Pictures aside, restate the records below exactly as written.

++++++++++

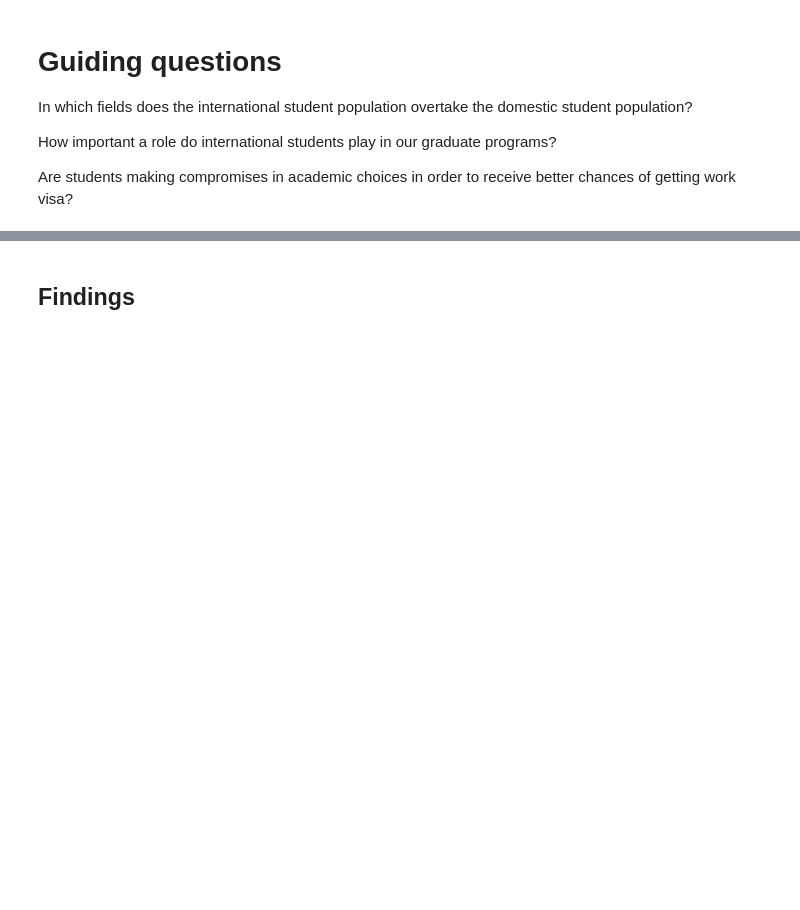
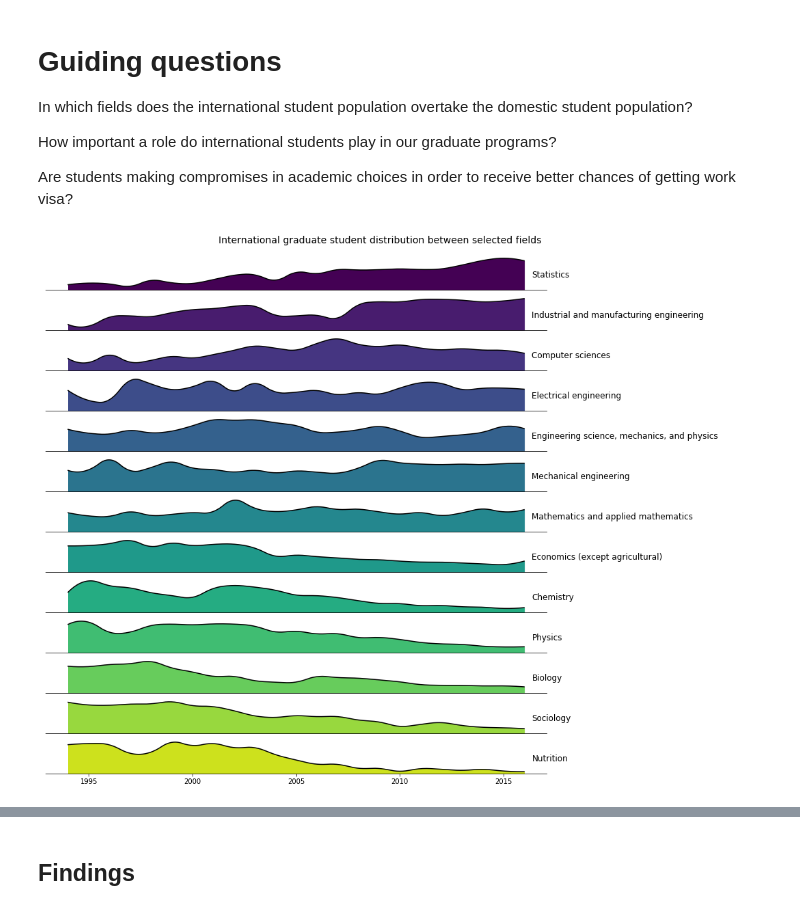
Before and after one commit to graphicsdesk/international-students, a Jupyter notebook: notebooks/gss-detailed-distribution.ipynb, the cells around one changed output, grey strips where cells are left out. Saved outputs shown, nothing was run; the diff lists cells and outputs as text; code cells hidden in the pictures; blank space fills up the shorter version.

```diff
--- a/notebooks/gss-detailed-distribution.ipynb
+++ b/notebooks/gss-detailed-distribution.ipynb
@@ -66,7 +66,7 @@ selectedFields = [
 from scipy.interpolate import interp1d
 from matplotlib import cm
 # %%
-def plotProportion(ax, field, xaxis=False, color='black'):
+def plotProportion(ax, field, xaxis=False, color='black', label=True):
     where = []
     counts = []
     for y in range(len(years)):
@@ -84,7 +84,9 @@ def plotProportion(ax, field, xaxis=False, color='black'):
 
     smoothCounts = [smoothCounts[i] if spacedWhere[i] else None for i in range(len(smoothCounts))]
     ax.plot(spacedYears, smoothCounts, color='black')
-    ax.set_title(field, x=.97, y=0.25, loc='left')
+
+    if label:
+        ax.set_title(field, x=.97, y=0.25, loc='left')
 
     ax.spines['right'].set_visible(False)
     ax.spines['top'].set_visible(False)
@@ -98,10 +100,16 @@ def plotProportion(ax, field, xaxis=False, color='black'):
 # %%
 fig, axarr = plt.subplots(len(selectedFields), 1, sharex=True, figsize=(14, 12))
 
 for i in range(len(selectedFields)):
-    plotProportion(axarr[i], selectedFields[i], xaxis=(i != len(selectedFields) - 1), color=cm.viridis(i / len(selectedFields)))
+    plotProportion(
+        axarr[i],
+        selectedFields[i],
+        xaxis=(i != len(selectedFields) - 1),
+        color=cm.viridis(i / len(selectedFields))
+    )
 
 fig.text(0.5, 0.96, 'International graduate student distribution between selected fields', ha='center', fontsize=14)
 
 fig.tight_layout(rect=[0, 0.03, 1, 0.95])
-fig.savefig('student_distribution.png')
+# %% [output]
+[figure, added]
```
Also changed, not shown: parts of 1 cell of this notebook, 2 other files.
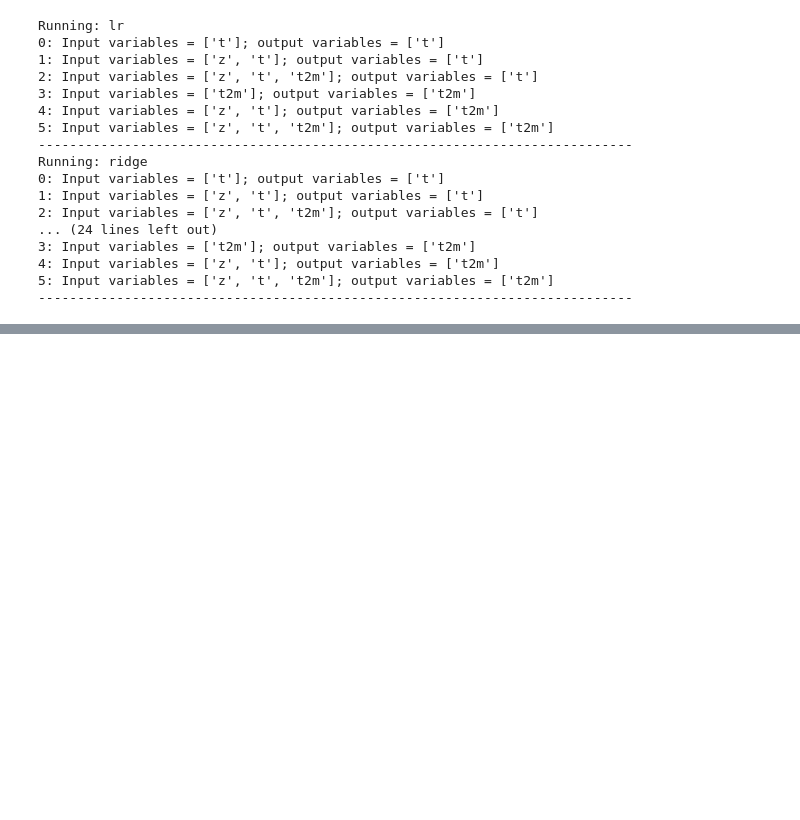
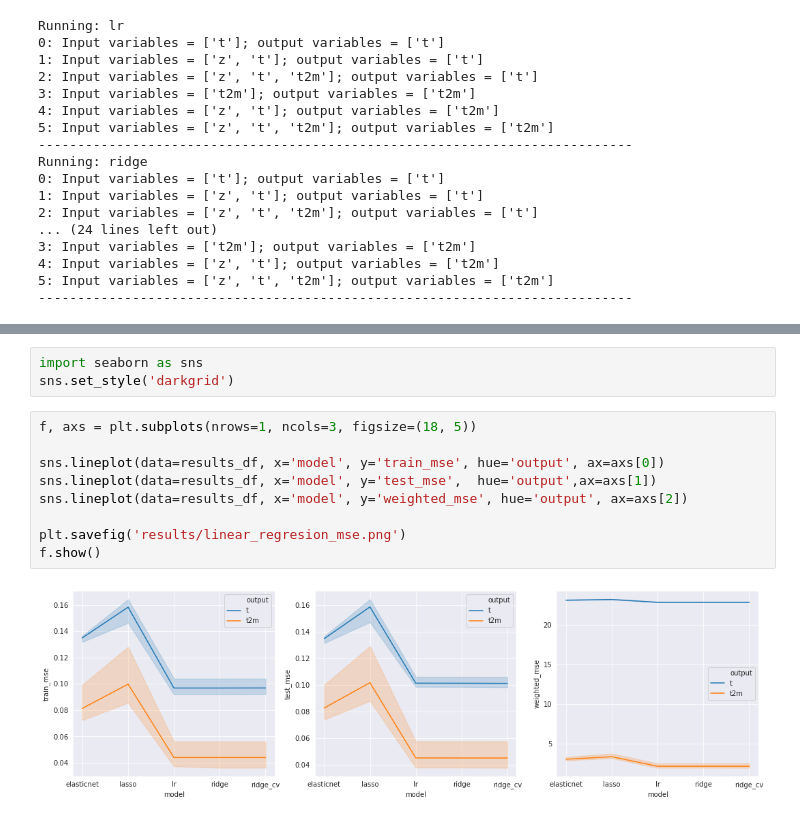
Before and after one commit to Competencia-de-Climate-Change/WeatherBench, a Jupyter notebook: LinearRegression_2.ipynb, the cells around one changed output, grey strips where cells are left out. Drawn from its saved outputs; the diff is of its cells as text; blank space fills up the shorter version.

```diff
--- a/LinearRegression_2.ipynb
+++ b/LinearRegression_2.ipynb
@@ -334,0 +300,14 @@ f.show()
+# %%
+import seaborn as sns
+sns.set_style('darkgrid')
+# %%
+f, axs = plt.subplots(nrows=1, ncols=3, figsize=(18, 5))
+
+sns.lineplot(data=results_df, x='model', y='train_mse', hue='output', ax=axs[0])
+sns.lineplot(data=results_df, x='model', y='test_mse',  hue='output',ax=axs[1])
+sns.lineplot(data=results_df, x='model', y='weighted_mse', hue='output', ax=axs[2])
+
+plt.savefig('results/linear_regresion_mse.png')
+f.show()
+# %% [output]
+[figure, added]
```
Also changed, not shown: parts of 6 cells of this notebook, 2 other files.
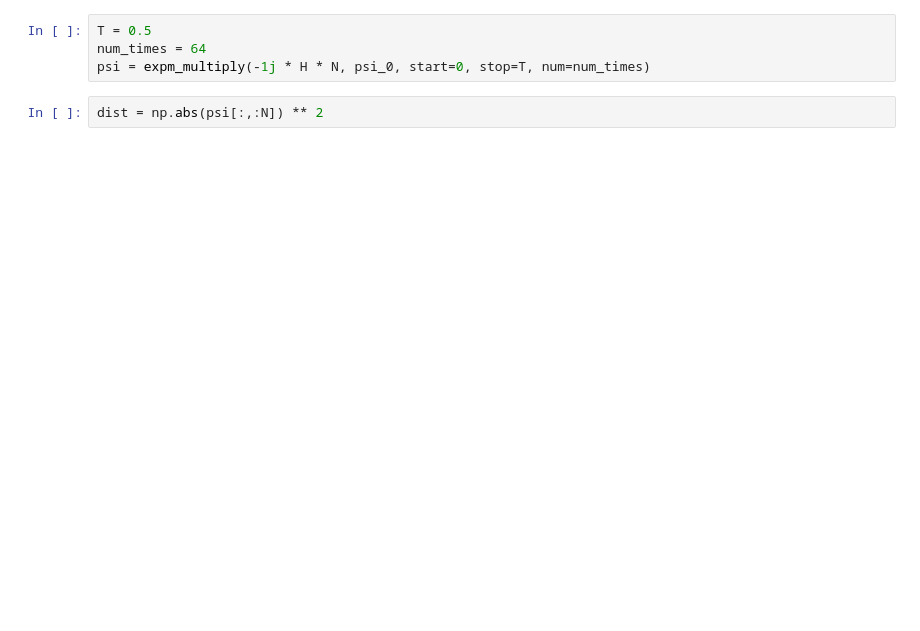
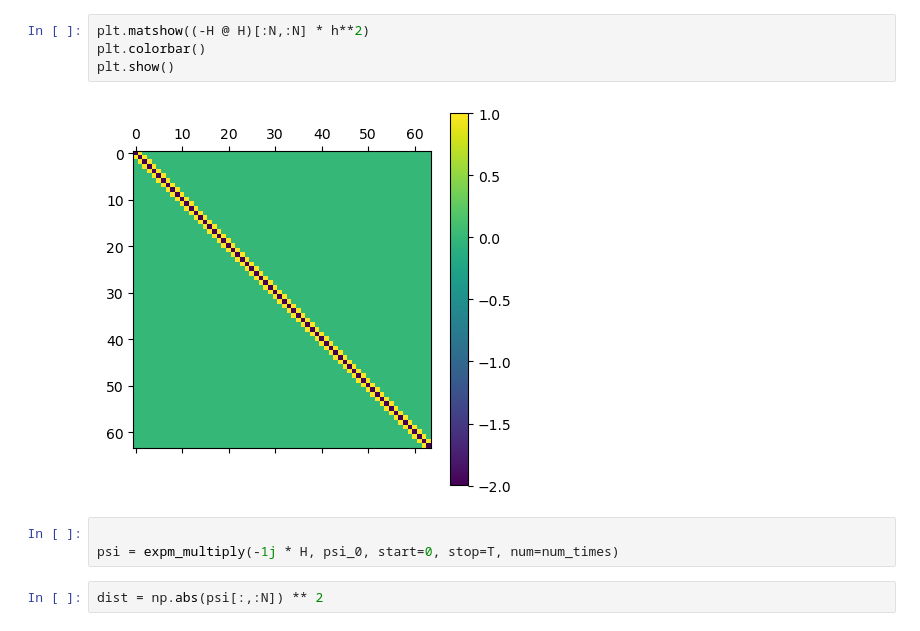
Before and after one commit to jli0108/quantum-diff-eq-ham-ebd, a Jupyter notebook: wave_equation.ipynb, the cells around one changed output. Cells and saved outputs as stored; diff of their text form; blank space fills up the shorter version.

```diff
--- a/wave_equation.ipynb
+++ b/wave_equation.ipynb
@@ -33,7 +43,12 @@ H = np.block([[np.zeros((N,N)), np.conj(B)],[B.T, np.zeros((N,N))]])
+# %%
+plt.matshow((-H @ H)[:N,:N] * h**2)
+plt.colorbar()
+plt.show()
+# %% [output]
+[figure, added]
 # %%
-T = 0.5
-num_times = 64
-psi = expm_multiply(-1j * H * N, psi_0, start=0, stop=T, num=num_times)
+
+psi = expm_multiply(-1j * H, psi_0, start=0, stop=T, num=num_times)
 # %%
 dist = np.abs(psi[:,:N]) ** 2
 # %%
```
Also changed, not shown: parts of 12 cells of this notebook, 2 other files.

++++++++++

:: YOUR RESPONSE ::
Before and after one commit to graphicsdesk/international-students, a Jupyter notebook: notebooks/gss-detailed-distribution.ipynb, the cells around one changed output, grey strips where cells are left out. Saved outputs shown, nothing was run; the diff lists cells and outputs as text; code cells hidden in the pictures; blank space fills up the shorter version.

```diff
--- a/notebooks/gss-detailed-distribution.ipynb
+++ b/notebooks/gss-detailed-distribution.ipynb
@@ -66,7 +66,7 @@ selectedFields = [
 from scipy.interpolate import interp1d
 from matplotlib import cm
 # %%
-def plotProportion(ax, field, xaxis=False, color='black'):
+def plotProportion(ax, field, xaxis=False, color='black', label=True):
     where = []
     counts = []
     for y in range(len(years)):
@@ -84,7 +84,9 @@ def plotProportion(ax, field, xaxis=False, color='black'):
 
     smoothCounts = [smoothCounts[i] if spacedWhere[i] else None for i in range(len(smoothCounts))]
     ax.plot(spacedYears, smoothCounts, color='black')
-    ax.set_title(field, x=.97, y=0.25, loc='left')
+
+    if label:
+        ax.set_title(field, x=.97, y=0.25, loc='left')
 
     ax.spines['right'].set_visible(False)
     ax.spines['top'].set_visible(False)
@@ -98,10 +100,16 @@ def plotProportion(ax, field, xaxis=False, color='black'):
 # %%
 fig, axarr = plt.subplots(len(selectedFields), 1, sharex=True, figsize=(14, 12))
 
 for i in range(len(selectedFields)):
-    plotProportion(axarr[i], selectedFields[i], xaxis=(i != len(selectedFields) - 1), color=cm.viridis(i / len(selectedFields)))
+    plotProportion(
+        axarr[i],
+        selectedFields[i],
+        xaxis=(i != len(selectedFields) - 1),
+        color=cm.viridis(i / len(selectedFields))
+    )
 
 fig.text(0.5, 0.96, 'International graduate student distribution between selected fields', ha='center', fontsize=14)
 
 fig.tight_layout(rect=[0, 0.03, 1, 0.95])
-fig.savefig('student_distribution.png')
+# %% [output]
+[figure, added]
```
Also changed, not shown: parts of 1 cell of this notebook, 2 other files.
Before and after one commit to Competencia-de-Climate-Change/WeatherBench, a Jupyter notebook: LinearRegression_2.ipynb, the cells around one changed output, grey strips where cells are left out. Drawn from its saved outputs; the diff is of its cells as text; blank space fills up the shorter version.

```diff
--- a/LinearRegression_2.ipynb
+++ b/LinearRegression_2.ipynb
@@ -334,0 +300,14 @@ f.show()
+# %%
+import seaborn as sns
+sns.set_style('darkgrid')
+# %%
+f, axs = plt.subplots(nrows=1, ncols=3, figsize=(18, 5))
+
+sns.lineplot(data=results_df, x='model', y='train_mse', hue='output', ax=axs[0])
+sns.lineplot(data=results_df, x='model', y='test_mse',  hue='output',ax=axs[1])
+sns.lineplot(data=results_df, x='model', y='weighted_mse', hue='output', ax=axs[2])
+
+plt.savefig('results/linear_regresion_mse.png')
+f.show()
+# %% [output]
+[figure, added]
```
Also changed, not shown: parts of 6 cells of this notebook, 2 other files.
Before and after one commit to jli0108/quantum-diff-eq-ham-ebd, a Jupyter notebook: wave_equation.ipynb, the cells around one changed output. Cells and saved outputs as stored; diff of their text form; blank space fills up the shorter version.

```diff
--- a/wave_equation.ipynb
+++ b/wave_equation.ipynb
@@ -33,7 +43,12 @@ H = np.block([[np.zeros((N,N)), np.conj(B)],[B.T, np.zeros((N,N))]])
+# %%
+plt.matshow((-H @ H)[:N,:N] * h**2)
+plt.colorbar()
+plt.show()
+# %% [output]
+[figure, added]
 # %%
-T = 0.5
-num_times = 64
-psi = expm_multiply(-1j * H * N, psi_0, start=0, stop=T, num=num_times)
+
+psi = expm_multiply(-1j * H, psi_0, start=0, stop=T, num=num_times)
 # %%
 dist = np.abs(psi[:,:N]) ** 2
 # %%
```
Also changed, not shown: parts of 12 cells of this notebook, 2 other files.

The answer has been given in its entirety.